What you have to do => Your task is to copy each line of the material that holds the word "index".

Input data =>
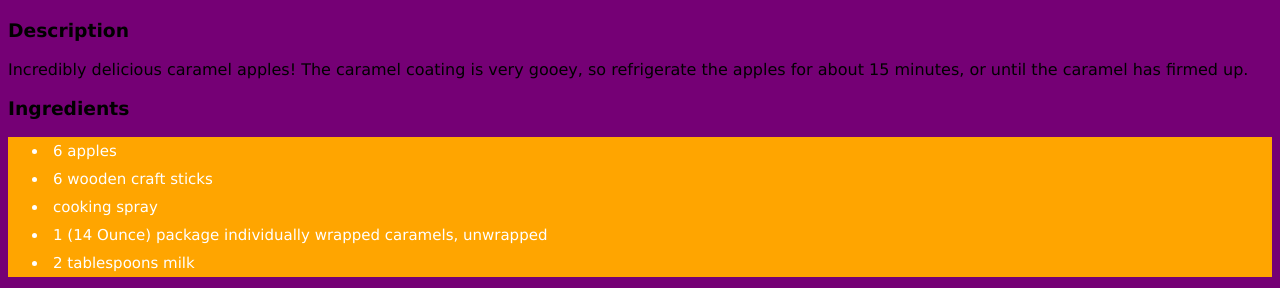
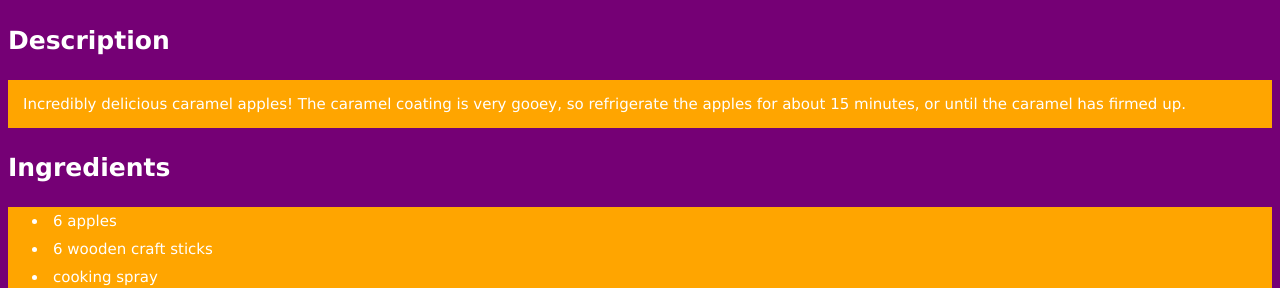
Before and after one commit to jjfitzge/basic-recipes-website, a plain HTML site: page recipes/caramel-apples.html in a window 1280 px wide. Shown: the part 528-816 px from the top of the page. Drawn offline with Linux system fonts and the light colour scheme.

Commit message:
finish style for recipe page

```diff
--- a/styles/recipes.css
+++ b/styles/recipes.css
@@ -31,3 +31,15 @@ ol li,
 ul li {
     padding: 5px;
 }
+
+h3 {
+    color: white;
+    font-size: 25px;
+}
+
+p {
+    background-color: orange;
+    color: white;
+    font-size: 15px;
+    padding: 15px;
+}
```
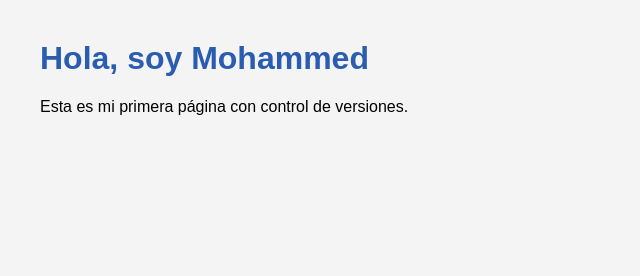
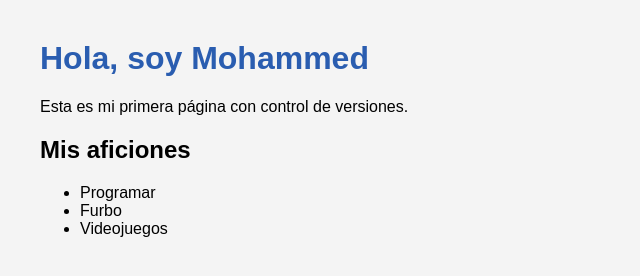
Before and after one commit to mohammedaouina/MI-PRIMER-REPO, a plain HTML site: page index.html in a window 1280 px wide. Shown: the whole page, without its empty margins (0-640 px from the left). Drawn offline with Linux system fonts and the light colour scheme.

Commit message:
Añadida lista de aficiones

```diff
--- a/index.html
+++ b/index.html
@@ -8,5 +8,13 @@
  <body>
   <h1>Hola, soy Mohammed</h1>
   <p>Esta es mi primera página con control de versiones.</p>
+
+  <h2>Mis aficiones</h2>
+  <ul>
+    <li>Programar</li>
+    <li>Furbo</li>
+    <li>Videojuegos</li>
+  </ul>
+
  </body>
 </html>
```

Solution =>
Before and after one commit to mohammedaouina/MI-PRIMER-REPO, a plain HTML site: page index.html in a window 1280 px wide. Shown: the whole page, without its empty margins (0-640 px from the left). Drawn offline with Linux system fonts and the light colour scheme.
--- a/index.html
+++ b/index.html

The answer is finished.